Trimble said he was “disheartened” but not surprised that there are so few critical voices in the leadership of the American Jewish community in response to such Israeli actions.

“I think that a vigorous Jewish conversation about what is going on is likeliest to bring sanity to Israel and it seems that this conversation is continually being suppressed,” he said.

Israelis running for shelter after Red Alert sounds, warning of incoming rockets, November 10, 2012.Credit: AFP
Kiryat Malachi

Click the alert icon to follow topics:



Automatic approval of subscriber comments.

Already signed up? LOG IN


הקלטות מעוז

Jewish Law Above All: Recordings Reveal Far-right MK's Plan to Turn Israel Into Theocracy

איתמר בן גביר

Why I’m Turning My Back on My Jewish Identity

Travelers looking at the Departures board at Ben Gurion Airport. The number of olim who later become yordim is unknown.

Down and Out: Why These New Immigrants Ended Up Leaving Israel

Beatrice Grannò and Simona Tabasco as Mia and Lucia in "The White Lotus."

The Reality Behind ‘The White Lotus’ Sex Work Fantasy

The Mossad hit team in Dubai. Exposed by dozens of security cameras

This ‘Dystopian’ Cyber Firm Could Have Saved Mossad Assassins From Exposure

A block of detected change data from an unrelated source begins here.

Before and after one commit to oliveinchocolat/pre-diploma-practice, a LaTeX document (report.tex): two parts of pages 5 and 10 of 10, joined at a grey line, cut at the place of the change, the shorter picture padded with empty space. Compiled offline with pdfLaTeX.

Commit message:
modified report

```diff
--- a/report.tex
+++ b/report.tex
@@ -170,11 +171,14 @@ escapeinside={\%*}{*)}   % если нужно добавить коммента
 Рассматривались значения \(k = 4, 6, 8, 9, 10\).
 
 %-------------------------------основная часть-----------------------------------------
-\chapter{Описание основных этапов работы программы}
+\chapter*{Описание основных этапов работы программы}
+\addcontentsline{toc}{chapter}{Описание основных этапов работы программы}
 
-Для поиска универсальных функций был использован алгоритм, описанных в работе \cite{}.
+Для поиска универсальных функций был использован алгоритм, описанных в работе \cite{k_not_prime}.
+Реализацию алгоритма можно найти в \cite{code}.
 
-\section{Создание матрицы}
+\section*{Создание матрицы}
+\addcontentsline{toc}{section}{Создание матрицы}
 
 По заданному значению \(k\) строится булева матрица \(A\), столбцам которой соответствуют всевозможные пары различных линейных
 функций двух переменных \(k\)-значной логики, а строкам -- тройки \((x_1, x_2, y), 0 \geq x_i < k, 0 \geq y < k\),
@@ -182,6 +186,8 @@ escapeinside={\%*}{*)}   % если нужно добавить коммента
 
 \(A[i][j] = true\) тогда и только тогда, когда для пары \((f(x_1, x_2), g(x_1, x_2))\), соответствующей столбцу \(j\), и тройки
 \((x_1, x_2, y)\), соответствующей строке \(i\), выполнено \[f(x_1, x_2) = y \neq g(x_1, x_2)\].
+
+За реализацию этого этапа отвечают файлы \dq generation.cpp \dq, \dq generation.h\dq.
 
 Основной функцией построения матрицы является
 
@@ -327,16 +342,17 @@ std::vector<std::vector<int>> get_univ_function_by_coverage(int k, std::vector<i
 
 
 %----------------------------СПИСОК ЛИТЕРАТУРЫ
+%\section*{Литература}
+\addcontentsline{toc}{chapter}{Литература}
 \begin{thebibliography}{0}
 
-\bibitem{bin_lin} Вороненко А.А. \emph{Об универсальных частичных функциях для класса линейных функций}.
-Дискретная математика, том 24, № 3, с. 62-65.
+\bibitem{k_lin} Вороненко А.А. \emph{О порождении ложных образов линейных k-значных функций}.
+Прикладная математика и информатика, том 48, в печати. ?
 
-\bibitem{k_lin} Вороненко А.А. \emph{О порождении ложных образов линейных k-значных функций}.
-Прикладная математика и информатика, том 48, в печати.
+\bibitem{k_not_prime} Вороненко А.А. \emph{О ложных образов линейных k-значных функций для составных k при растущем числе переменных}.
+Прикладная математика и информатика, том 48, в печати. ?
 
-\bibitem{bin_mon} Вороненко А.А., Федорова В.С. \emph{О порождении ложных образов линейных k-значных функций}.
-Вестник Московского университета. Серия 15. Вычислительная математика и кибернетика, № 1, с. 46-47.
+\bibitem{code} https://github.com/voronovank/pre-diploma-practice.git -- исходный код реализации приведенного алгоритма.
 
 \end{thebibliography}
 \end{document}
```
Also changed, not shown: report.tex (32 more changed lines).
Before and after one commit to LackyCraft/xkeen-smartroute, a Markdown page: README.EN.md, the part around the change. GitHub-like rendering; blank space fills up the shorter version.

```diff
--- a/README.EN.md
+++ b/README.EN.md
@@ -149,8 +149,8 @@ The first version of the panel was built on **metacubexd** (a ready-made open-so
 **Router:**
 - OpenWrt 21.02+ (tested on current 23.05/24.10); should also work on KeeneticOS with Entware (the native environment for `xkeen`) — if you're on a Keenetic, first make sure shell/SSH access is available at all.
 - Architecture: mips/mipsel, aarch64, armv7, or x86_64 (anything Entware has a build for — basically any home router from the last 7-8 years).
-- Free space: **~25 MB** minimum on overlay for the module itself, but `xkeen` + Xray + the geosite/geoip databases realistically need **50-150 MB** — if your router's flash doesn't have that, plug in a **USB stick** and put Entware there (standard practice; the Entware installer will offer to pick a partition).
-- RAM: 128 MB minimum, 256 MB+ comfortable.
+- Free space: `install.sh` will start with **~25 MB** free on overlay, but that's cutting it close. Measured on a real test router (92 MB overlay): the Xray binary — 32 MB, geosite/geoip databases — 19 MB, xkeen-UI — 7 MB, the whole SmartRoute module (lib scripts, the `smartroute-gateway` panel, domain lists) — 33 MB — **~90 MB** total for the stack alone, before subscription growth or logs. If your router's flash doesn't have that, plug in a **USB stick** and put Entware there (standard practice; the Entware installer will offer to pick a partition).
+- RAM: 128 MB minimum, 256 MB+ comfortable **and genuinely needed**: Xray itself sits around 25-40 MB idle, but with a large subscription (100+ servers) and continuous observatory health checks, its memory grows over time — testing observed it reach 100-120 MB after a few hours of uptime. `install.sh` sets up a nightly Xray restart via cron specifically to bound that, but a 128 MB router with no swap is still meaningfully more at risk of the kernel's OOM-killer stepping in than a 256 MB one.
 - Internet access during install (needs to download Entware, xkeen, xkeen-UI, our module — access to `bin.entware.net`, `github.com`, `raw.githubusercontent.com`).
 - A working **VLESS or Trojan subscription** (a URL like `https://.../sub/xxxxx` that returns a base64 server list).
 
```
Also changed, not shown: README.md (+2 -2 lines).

מליאת הכנסת 28.12.22

Comeback Kid: How Netanyahu Took Back Power After 18 Months in Exile